Parenting is no joke. For most of us, it’s the hardest work we’ll ever do.
Alfie Kohn said it well… You know that expression we use to emphasize that something is, relatively speaking, not too hard? We say “it’s not rocket science!”
Kohn says we ought to change that expression to say instead, “it’s not parenting!”
But I don’t want to dwell here on the difficulty. I want to talk about what helps. A true balm to nearly every parenting difficulty.
For maximum effectiveness, not just anywhere. Somewhere with dirt and water, sticks and rocks. Somewhere woodsy. Touchable.
When your child is fussy and you can’t identify the cause…
When your four year old won’t stop provoking your two year old and you know you need to move them before someone gets hurt…
When you’re running on empty because you just need some time to hear your own thoughts…
Easier said than done, maybe… It’s not always easy getting everyone out the door in one piece! But it does get easier with practice. Here are a few tips for your nature day.
1. Pack all your food for the day.
All of it. 30 minutes in the morning, and you’re done until supper.
And not just for the kids! Don’t forget you. Sneak in a bit of chocolate. Enough berries for YOU to have some. And invest in a big picnic blanket and some rain pants for everyone so you can really get comfortable out there.
Just imagine… a day spent with your children without washing a single dish!

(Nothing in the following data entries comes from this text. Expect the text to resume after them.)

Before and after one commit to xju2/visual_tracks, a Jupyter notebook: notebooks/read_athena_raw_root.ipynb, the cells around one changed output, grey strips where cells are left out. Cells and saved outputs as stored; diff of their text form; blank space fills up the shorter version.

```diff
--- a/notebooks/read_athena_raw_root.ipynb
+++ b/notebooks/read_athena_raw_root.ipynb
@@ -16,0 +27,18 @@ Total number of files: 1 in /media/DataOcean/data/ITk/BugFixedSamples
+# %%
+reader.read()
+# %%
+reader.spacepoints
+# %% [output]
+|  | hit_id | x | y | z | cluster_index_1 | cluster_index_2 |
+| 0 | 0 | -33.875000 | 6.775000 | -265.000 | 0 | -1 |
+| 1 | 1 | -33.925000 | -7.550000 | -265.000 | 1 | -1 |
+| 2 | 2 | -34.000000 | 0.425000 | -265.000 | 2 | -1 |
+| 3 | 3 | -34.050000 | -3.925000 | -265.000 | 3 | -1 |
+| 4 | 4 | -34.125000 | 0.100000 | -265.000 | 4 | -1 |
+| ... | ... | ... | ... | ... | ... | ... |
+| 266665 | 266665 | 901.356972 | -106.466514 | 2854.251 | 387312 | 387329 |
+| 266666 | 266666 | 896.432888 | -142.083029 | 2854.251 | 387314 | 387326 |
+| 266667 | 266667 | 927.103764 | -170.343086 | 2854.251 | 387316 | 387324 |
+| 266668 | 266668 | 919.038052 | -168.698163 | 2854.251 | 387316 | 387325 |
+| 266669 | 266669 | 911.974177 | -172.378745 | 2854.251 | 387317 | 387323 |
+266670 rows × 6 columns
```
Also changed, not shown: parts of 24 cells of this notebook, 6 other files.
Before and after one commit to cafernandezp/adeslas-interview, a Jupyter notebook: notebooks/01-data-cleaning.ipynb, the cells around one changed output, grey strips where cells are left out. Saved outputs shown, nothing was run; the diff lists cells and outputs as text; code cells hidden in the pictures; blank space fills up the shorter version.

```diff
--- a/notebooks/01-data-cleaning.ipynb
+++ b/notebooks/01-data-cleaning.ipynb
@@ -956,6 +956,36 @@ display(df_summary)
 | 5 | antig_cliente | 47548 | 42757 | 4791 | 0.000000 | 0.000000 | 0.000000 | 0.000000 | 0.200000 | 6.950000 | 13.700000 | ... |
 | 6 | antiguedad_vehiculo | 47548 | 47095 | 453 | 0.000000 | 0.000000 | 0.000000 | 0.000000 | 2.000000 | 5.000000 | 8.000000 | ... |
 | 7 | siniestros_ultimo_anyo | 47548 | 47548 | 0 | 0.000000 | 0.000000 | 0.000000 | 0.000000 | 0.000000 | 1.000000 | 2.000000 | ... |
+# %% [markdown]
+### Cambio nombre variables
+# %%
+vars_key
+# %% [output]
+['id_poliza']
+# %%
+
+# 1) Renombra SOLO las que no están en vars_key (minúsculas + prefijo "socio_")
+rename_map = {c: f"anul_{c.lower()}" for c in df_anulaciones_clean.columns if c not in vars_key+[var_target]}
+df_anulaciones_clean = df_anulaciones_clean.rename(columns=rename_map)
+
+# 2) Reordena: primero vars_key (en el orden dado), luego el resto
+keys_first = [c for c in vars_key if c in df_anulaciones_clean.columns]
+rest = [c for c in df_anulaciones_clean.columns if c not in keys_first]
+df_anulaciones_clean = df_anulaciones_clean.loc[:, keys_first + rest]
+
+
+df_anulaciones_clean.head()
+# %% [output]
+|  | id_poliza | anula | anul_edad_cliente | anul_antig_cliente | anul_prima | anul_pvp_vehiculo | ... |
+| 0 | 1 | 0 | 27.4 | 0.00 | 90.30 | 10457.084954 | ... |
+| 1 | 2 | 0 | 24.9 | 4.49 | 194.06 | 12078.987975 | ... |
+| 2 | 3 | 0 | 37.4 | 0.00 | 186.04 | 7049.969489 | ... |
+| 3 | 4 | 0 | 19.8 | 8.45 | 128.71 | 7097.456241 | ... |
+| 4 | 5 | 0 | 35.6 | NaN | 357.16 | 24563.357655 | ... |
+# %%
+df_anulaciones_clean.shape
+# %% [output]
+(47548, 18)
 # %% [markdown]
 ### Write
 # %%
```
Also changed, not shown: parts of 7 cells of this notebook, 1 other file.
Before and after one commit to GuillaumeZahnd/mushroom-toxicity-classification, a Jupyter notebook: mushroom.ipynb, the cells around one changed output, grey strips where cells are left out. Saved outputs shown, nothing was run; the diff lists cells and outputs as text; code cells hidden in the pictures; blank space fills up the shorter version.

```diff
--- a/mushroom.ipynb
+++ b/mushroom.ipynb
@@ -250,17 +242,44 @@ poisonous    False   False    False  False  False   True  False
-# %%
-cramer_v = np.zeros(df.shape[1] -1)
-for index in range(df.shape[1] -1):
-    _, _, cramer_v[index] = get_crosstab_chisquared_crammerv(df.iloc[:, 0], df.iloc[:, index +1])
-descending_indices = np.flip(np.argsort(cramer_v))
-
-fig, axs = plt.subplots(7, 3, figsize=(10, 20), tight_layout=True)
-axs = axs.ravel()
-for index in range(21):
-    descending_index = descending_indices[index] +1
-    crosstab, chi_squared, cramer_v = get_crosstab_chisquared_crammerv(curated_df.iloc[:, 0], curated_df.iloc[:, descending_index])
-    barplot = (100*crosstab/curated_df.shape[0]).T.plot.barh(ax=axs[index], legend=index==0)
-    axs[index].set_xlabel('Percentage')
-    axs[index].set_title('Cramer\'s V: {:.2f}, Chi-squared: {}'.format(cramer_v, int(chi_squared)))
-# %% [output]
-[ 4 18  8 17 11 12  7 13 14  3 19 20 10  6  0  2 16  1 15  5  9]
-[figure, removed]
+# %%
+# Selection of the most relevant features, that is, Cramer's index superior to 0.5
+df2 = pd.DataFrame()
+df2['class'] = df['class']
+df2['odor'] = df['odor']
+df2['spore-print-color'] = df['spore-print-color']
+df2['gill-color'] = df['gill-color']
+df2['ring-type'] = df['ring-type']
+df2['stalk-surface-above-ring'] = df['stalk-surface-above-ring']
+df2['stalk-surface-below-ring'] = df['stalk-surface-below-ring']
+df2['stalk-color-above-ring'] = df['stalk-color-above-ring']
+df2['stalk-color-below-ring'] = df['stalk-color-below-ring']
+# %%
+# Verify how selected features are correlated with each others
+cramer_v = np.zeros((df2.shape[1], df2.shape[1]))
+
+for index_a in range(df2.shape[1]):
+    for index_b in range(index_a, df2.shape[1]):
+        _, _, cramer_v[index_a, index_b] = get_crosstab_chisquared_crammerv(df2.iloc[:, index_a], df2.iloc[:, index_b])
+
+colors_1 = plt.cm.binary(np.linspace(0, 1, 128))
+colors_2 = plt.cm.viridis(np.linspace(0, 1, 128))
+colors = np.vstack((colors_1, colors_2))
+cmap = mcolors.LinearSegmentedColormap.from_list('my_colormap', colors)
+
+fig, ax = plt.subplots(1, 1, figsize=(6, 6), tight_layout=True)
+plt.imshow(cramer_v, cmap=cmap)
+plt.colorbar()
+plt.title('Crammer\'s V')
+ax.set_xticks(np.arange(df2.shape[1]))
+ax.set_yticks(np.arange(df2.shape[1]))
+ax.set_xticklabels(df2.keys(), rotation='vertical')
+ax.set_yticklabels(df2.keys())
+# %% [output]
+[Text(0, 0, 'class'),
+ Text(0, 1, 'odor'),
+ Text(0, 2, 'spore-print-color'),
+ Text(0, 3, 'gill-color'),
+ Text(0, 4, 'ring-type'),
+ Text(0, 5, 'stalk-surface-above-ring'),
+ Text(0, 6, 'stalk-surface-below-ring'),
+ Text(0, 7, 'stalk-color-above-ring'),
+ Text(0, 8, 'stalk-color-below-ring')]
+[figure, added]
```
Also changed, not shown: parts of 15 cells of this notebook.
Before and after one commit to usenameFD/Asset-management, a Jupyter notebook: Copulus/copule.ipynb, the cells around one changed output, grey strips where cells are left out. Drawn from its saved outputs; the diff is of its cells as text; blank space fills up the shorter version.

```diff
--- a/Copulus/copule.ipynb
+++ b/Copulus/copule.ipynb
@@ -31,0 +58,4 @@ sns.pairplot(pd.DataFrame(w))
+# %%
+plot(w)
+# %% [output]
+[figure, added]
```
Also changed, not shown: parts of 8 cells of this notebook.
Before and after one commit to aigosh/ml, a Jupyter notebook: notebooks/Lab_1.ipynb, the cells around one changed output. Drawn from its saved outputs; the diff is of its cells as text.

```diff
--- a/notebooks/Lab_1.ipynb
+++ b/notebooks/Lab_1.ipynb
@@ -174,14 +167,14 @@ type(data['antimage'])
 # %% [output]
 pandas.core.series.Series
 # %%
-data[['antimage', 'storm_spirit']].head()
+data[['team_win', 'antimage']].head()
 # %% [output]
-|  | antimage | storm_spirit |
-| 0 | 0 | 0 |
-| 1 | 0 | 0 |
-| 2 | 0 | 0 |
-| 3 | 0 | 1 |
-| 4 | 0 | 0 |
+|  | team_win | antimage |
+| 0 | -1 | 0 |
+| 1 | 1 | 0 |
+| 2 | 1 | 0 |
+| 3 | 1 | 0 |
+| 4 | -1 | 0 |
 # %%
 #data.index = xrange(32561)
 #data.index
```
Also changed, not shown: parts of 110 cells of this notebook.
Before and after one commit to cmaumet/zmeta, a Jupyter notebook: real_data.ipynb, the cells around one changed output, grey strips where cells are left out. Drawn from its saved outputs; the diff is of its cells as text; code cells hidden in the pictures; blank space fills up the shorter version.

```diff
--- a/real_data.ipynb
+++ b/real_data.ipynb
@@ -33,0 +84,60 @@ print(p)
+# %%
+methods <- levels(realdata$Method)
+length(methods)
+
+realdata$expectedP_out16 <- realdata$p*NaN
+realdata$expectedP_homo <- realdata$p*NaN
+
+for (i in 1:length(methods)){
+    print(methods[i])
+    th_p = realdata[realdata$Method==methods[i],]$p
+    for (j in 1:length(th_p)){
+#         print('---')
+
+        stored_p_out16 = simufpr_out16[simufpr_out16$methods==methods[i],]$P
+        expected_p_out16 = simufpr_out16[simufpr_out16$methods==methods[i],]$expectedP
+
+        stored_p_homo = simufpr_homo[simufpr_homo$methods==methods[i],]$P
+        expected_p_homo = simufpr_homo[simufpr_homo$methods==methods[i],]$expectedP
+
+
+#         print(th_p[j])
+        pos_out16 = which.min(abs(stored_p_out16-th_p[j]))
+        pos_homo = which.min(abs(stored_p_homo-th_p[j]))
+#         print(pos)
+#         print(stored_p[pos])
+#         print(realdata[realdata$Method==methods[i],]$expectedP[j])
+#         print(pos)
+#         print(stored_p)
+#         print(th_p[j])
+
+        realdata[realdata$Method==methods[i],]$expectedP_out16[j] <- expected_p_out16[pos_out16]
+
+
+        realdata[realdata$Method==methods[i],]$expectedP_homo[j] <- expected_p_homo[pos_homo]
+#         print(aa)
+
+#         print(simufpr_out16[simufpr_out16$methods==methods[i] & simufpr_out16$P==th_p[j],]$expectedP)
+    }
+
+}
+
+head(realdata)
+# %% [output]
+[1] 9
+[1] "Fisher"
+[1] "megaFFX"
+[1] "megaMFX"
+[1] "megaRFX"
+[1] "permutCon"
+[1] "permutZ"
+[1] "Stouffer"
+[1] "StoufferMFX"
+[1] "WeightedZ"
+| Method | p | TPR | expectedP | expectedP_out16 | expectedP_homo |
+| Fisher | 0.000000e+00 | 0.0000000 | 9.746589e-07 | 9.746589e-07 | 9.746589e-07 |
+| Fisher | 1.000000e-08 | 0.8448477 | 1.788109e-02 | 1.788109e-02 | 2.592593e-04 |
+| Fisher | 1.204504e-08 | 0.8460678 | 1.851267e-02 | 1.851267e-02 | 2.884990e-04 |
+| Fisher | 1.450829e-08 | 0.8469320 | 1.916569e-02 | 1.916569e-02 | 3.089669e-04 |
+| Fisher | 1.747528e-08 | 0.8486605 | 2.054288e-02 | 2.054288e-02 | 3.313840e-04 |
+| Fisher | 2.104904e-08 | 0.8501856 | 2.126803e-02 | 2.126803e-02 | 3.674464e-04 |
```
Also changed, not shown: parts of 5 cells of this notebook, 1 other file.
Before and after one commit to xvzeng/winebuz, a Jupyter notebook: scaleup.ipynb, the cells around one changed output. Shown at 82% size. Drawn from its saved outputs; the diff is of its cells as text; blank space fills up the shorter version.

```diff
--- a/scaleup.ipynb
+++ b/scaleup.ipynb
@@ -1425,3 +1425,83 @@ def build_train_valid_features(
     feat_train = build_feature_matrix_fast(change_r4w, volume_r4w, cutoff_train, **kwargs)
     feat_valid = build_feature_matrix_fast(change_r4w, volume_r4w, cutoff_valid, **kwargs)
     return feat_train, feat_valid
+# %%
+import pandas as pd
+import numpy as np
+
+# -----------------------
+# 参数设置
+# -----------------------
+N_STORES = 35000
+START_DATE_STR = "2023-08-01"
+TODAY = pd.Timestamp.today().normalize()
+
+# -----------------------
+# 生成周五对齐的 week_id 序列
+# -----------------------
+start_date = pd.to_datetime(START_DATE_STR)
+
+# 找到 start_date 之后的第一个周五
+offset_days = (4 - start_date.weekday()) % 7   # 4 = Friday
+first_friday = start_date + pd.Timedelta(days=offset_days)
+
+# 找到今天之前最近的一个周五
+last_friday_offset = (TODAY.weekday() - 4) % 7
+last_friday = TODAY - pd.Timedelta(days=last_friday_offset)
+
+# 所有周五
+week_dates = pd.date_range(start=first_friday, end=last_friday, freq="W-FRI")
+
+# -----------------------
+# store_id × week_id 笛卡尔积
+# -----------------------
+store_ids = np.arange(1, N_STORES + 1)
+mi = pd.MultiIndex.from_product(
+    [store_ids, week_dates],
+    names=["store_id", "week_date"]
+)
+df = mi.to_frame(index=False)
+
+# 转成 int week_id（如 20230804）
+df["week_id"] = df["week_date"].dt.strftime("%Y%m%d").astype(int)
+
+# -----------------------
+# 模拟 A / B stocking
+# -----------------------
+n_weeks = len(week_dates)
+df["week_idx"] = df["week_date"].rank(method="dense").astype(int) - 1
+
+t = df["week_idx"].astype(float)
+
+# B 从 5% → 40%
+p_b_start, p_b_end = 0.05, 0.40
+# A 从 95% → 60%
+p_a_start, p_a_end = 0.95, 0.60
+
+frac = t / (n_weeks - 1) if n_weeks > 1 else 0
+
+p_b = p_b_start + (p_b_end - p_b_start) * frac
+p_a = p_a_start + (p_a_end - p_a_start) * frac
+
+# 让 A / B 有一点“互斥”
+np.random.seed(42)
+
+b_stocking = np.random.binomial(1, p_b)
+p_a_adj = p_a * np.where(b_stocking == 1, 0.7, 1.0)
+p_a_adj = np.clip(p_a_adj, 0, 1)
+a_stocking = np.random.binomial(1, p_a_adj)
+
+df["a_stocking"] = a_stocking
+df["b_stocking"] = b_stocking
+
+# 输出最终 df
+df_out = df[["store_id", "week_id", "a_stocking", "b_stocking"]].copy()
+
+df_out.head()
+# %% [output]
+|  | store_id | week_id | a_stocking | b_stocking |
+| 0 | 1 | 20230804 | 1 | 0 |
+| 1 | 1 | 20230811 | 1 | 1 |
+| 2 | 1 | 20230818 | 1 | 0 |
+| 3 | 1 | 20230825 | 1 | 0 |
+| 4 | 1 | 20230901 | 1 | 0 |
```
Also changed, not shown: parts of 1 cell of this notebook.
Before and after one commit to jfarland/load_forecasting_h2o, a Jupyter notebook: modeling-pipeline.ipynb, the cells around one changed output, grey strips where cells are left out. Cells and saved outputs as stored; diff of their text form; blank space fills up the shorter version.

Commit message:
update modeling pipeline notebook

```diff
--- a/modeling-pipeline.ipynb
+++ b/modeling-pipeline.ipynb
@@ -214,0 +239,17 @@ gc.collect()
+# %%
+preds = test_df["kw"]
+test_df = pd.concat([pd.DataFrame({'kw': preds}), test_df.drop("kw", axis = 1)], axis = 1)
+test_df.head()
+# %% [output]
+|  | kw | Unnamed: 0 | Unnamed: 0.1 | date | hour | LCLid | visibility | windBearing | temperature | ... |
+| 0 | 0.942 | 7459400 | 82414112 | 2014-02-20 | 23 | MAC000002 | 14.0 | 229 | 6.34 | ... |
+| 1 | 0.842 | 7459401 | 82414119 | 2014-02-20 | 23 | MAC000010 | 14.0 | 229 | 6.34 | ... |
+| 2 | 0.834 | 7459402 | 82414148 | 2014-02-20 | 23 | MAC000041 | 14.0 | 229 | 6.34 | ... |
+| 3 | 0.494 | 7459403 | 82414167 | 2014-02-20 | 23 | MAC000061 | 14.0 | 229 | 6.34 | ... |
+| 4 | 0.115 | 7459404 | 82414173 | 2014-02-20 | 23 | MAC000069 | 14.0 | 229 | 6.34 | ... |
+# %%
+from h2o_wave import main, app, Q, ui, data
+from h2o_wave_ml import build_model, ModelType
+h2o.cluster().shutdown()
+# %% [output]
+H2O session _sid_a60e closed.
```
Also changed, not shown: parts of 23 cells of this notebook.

2. Consider leaving the toys at home
A good touchable natural spot will have all you need. The rule for play? Anything can be anything.
Sticks can be fishing rods. Bark can be boats. Eucalyptus pods can be money.
Watch your children, and you’ll be amazed to see what they invent.
3. Take it In
When you get that much anticipated quiet moment, when everyone is gainfully occupied, resist the urge to take out your phone. Instead, just… listen.
And if anything in your life feels hard to hold, ask for support. From the earth. The air. The trees. In the right spot, you’ll feel it all around you – how deeply you are supported.
You are a mother, just like that turtle over there. That heron. That squirrel.
Your children, yours and not yours. Children of the universe. As much as wolf pups. Owlets. Or stars.
How lovingly they too are held.
And all those ways human beings throughout time have found to personify the ineffable… The fairies of England. The little people of Iceland. Gnomes, elves, elementals.
There’s a reason all these things are so closely associated with nature in lore from throughout human history.
Because nature is the easiest place for most of us to connect with forces larger than ourselves.
It is hard as parents to imagine a love greater than our own for our children.
But I think we owe it to our little ones to try.
So that we can help them know and learn, in time, the deep resources that exist for them to draw upon. How vastly they are loved.
Go outside. Because it’s easier, there, to remember.
Want to get outside with us? Our Waldorf inspired, nature-based parent child music class, Meadowlark, meets outdoors on Fridays at the Botanical Garden! We also meet indoors at Natural Resources on Wednesdays.
Or, if you can’t make it to that, you can download our recordings for free. Our album features a collection of 27 songs for young nature lovers.